When you hear the word fasting, what comes to mind? Really, I’m curious. Tell me the first thing that comes to mind? For me when I hear the word fasting, I think of Jesus fasting for 40 days. The majority of my perspective on fasting has religious ties, do you think God knew there would be more benefits to fasting? Well, of course! He knows everything! All of the laws, rules, rituals He gave us were for our good, protection and if followed would help us to live a longer, healthier, safer life. So why do some people fast? Fasting is a practice found throughout the Bible. A fast in the Bible is usually voluntary, total abstinence from food for a set time for the purpose of devoting oneself to seeking God. Fasting denies our flesh what it wants so that we can focus more clearly on strengthening our spirits. Jesus fasted for 40 days right after he was baptized. While Jesus fasted in the wilderness he was tempted by the devil. When Jesus was at his lowest, weakest point, the devil even tempted him with food, tempting him to turn stones into loaves of bread. There is no doubt in my mind Jesus could have done this, but it wasn’t about that. “It is written, Man shall not live on bread alone, but by every word that comes from the mouth of God” Matthew 4:4. Christians may fast for a few reasons including 1) To express repentance for their sins 2) To grieve difficult circumstances 3) To seek God’s favor. Fasting can draw us closer to God and reveal our complete dependence upon him (and not food).

So let’s talk about fasting as it not only relates to your spiritual wellbeing, but also your nutritional wellbeing. Fasting has been discovered as a solution to a host of diseases. I recently watched two documentaries on fasting called “The Science of Fasting” and “Fasting”. Again, if you are intrigued by this topic at all, I would highly recommend these two documentaries.

What happens when you fast? There are three things our body needs to function, Glucose, Fats & Proteins. Whether you fast or not, your body needs energy to function It’s primary energy source is a sugar called glucose, which usually comes from carbohydrates including grains, dairy products, fruits, certain vegetables, beans and even sweat treats. However, during fasting, when there is no longer glucose entering the body, your body will adapt. During this phase the body will switch over to using mainly fat to convert to energy. This is what is now commonly referred to as ketosis. During the Ketosis phase your body finds a new way to burn fuel to function and it may not like it. This is also one of the reason day 2-5 was the most difficult during your 30 Day Reset. As your body learns to adapt it can throw a tantrum telling you it doesn’t like what you are doing. It prefers the old way, your body is saying no to change. Just like trying to break a child of a bad habit. It becomes mind over matter until you overcome and break through. 

In general, most types of fasts are performed over 24-72 hours. Intermittent fasting, on the other hand, involves cycling between periods of eating and fasting, ranging from a few hours to a few days at a time.

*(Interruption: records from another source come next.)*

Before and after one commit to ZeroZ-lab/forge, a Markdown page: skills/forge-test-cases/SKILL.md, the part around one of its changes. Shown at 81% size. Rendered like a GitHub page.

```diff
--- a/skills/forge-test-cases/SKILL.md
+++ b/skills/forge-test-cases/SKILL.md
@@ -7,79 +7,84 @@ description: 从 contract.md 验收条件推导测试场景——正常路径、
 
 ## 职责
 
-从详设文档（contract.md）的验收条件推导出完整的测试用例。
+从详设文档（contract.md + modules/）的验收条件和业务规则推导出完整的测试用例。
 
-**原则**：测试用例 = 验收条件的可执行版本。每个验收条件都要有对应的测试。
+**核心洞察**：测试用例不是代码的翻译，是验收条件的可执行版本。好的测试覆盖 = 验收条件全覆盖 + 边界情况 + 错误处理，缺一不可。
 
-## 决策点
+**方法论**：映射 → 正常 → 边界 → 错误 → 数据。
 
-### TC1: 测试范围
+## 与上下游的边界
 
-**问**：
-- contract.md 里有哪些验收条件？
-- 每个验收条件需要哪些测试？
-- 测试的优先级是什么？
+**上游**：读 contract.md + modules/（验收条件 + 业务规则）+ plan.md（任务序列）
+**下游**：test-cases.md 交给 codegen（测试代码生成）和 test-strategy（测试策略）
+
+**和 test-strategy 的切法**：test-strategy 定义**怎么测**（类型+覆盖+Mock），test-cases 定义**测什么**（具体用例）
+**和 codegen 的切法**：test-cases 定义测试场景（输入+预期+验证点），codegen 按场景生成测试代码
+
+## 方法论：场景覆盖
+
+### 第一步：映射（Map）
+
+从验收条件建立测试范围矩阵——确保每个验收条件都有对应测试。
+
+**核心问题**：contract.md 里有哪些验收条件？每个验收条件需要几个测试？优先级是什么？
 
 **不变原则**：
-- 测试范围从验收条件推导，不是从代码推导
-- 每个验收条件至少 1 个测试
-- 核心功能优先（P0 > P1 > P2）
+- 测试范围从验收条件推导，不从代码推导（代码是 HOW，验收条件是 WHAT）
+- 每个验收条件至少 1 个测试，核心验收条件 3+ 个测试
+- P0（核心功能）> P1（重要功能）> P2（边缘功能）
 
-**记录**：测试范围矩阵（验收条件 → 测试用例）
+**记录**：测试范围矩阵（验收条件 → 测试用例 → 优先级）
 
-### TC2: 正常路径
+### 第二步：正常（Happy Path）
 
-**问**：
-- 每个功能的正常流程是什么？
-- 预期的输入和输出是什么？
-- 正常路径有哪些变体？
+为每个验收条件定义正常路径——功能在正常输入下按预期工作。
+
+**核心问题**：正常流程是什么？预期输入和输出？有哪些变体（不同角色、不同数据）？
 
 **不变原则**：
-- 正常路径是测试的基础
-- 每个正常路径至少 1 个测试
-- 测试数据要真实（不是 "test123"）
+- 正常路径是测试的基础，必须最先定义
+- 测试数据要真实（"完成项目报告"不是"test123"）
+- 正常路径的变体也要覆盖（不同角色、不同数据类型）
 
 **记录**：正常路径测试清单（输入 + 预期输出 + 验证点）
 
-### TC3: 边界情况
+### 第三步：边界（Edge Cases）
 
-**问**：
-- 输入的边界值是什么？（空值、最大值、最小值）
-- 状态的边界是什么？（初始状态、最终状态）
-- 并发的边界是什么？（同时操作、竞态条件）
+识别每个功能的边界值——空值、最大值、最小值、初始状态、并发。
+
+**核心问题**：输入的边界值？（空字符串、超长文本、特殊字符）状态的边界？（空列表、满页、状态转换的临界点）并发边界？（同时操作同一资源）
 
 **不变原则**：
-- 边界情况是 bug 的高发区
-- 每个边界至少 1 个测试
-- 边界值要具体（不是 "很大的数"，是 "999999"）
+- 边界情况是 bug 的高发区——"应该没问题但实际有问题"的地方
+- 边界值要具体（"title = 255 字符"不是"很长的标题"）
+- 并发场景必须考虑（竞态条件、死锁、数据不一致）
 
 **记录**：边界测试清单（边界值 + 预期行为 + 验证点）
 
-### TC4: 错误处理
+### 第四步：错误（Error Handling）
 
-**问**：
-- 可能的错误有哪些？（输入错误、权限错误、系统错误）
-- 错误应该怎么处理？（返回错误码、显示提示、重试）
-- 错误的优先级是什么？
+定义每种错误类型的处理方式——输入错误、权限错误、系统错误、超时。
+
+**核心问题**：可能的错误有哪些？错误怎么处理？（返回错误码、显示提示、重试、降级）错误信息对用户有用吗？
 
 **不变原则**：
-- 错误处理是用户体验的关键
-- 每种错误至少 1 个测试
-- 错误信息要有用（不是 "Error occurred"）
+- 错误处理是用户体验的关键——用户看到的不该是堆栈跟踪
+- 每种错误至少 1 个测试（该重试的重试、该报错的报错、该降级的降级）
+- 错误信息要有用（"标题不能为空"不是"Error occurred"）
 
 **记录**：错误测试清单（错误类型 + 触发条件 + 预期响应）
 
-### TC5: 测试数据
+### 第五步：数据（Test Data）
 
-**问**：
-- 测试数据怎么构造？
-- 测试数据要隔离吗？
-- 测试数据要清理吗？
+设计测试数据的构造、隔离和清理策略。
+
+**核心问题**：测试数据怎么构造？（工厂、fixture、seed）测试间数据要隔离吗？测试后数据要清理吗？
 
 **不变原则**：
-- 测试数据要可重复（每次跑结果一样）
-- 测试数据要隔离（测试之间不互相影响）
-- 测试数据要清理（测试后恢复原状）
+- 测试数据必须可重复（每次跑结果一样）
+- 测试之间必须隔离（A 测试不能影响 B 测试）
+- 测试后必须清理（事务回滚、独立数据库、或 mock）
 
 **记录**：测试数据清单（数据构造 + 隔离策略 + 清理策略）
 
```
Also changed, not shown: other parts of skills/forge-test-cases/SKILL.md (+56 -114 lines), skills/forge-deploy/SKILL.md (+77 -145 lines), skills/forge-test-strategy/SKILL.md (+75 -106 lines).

Not only can freedom come from fasting, so can a host of other benefits:

Common Benefits from fasting according to Healthline:

1-Proote Blood Sugar Control by Reducing Insulin Resistance

2-Promote Better Health by Fighting Inflammation

3-May Enhance Heart Health by Improving Blood Pressure, Triglycerides and Cholesterol Levels

4-May Boost Brain Function and Prevent Neurodegenerative Disorders

5-Aids in Weight Loss by Limiting Calorie Intake and Boosting Metabolism

6-Increase Growth Hormone Secretion, which is Vital for Growth, Metabolism, Weight Loss and Muscle Strength

7-Could Delay Aging and Extend Longevity

8-May Aid in Cancer Prevention and Increase the Effectiveness of Chemotherapy

There are many different types of fasting:

·     Water fasting involves drinking only water for a set amount of time

·     Juice fasting involves only drinking vegetable or fruit juice for a certain period of time

·     Intermittent fasting is when you restrict intake for a few hours up to a few days at a time and a normal diet

is resumed on other days.

·     Partial fasting involves eliminating certain foods or drinks such as processed foods, animal products,

caffeine or alcohol from the diet for a set period like we did on the 30-Day Reset.

Fasting can be a great tool to add to your wellness tool box when used in conjunction with a well-balanced diet. Of course, there may be medical reasons that you should not fast. If you are considering fasting and have concerns, please consult your doctor. 

How might you incorporate fasting into your wellness regime? What would it look like if you stopped eating at 7:00 PM and avoided eating food until the following day’s lunch? Maybe you are dealing with something in your life that you should consider fasting to repent, grieve or seek God’s favor?

Lisa McQuillen